The first and third most common dietary supplements used in the U.S. today are omega-3 and CoQ10, according to Health News Digest. They are often consumed in order to improve brain or heart health. Recent research examines the claims made about these supplements and whether or not they really work.
Importance of CoQ10 and Omega-3
CoQ10 is used to help in the generation of energy within each of the body’s cells and can be obtained from food or manufactured by your body. Although your body can manufacture CoQ10, production levels start to drop off after the age of 20.
Omega-3 is an essential fatty acid, meaning that it is vital for healthy growth and cannot be effectively synthesized by the body. Omega-3 is necessary for the construction of healthy cell membranes and is an important component of the myelin sheaths in the nervous system, the insulation on the wiring of the nerves.
Function of CoQ10
CoQ10 is an antioxidant; meaning that it protects your cells against the free radical damage caused by pollution, sun exposure and daily life. The National Cancer Institute asserts that CoQ10 supports your immune system and may even help to prevent cancer and slow the growth of cancerous cells. Both CoQ10 and Omega-3 have been found to protect against and slow the progression of Parkinson’s Disease, lower blood pressure and keep your heart healthy.
Function of Omega-3

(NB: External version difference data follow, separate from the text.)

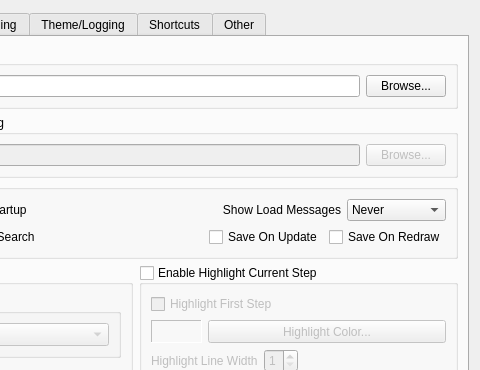
Above: mainApp/preferences.ui from trevorsandy/lpub3d-ci before the change; both pictures show x 209 to 689 and y 0 to 370 of the 689 by 744 pixel window. Below: the same form after it.
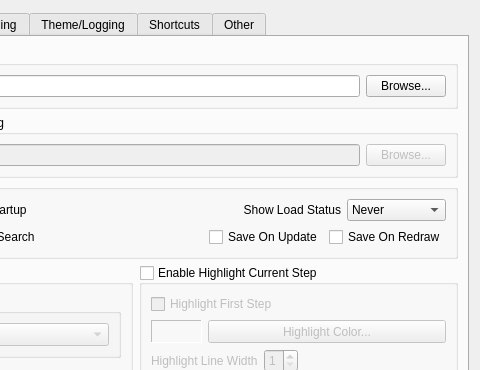
That is the form after the change.

Commit message: Add view load status dialogue menu action #698

Patch:
```diff
--- a/mainApp/preferences.ui
+++ b/mainApp/preferences.ui
@@ -253,7 +253,7 @@
             <item>
              <widget class="QLabel" name="label_20">
               <property name="text">
-               <string>Show Load Messages</string>
+               <string>Show Load Status</string>
               </property>
               <property name="alignment">
                <set>Qt::AlignRight|Qt::AlignTrailing|Qt::AlignVCenter</set>
```
The commit also changes 14 other files.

Omega-3 has been found to reduce the risk of heart attack both in people with and without diagnosed heart disease. It seems to reduce the risk of irregular heartbeat and to lower cholesterol and increase blood circulation, according to the American Heart Association.The American Psychiatric Association confirms a report in the 2006 issue of "The Journal of Clinical Psychiatry" has stated that there is a clear benefit of Omega-3 consumption for both bipolar and unipolar depression, when used in conjunction with traditional medication, and that the evidence is less clear in the case of schizophrenia. There is little evidence that Omega-3 boosts concentration or memory in children with ADD/ADHD and no evidence that Omega-3 reduces symptoms of autism.
Sources & Dosage of Omega-3
Omega-3 is especially plentiful in the livers of cold-water fish such as mackerel, salmon and cod. It's also present in smaller amounts in flax, eggs and some algae. The American Heart Association asserts that the definite benefits of consuming oily fish outweigh the potential risks for middle-aged and older men and women. The AHA recommends eating oily fish at least twice per week for people in this age group without diagnosed heart disease; if you have heart disease, they recommend one gram of Omega-3 per day, whether from oily fish or supplements.
Sources & Dosage of CoQ10
CoQ10 is most abundant in meats like beef or in animal organs, such as liver. CoQ10 is found in all plant and animal derived foods, but there is not enough CoQ10 available in food to fulfill the body’s needs. As a dietary supplement, there are no FDA guidelines for dosage; however, the University of Maryland Medical Center recommends a dose of 30 milligrams to 200 milligrams per day.
- Regulatory Toxicology and Pharmacology: Risk Assessment for Coenzyme Q10
- American Heart Association: Frequently Asked Questions About Fats
- Health News Digest: Fish Oil Becomes Most Popular Dietary Supplement
- American Journal of Clinical Nutrition: n-3 Fatty Acids from Fish or Fish-oil Supplements, But Not Alpha-linolenic Acid, Benefit Cardiovascular Disease Outcomes in Primary--and Secondary--Prevention Studies: A Systematic Review
- National Cancer Institute: Coenzyme Q10
- Journal of Clinical Psychiatry: Omega-3 fatty Acids: Evidence Basis for Treatment and Future Research in Psychiatry
- University of Maryland Medical Center: Coenzyme Q10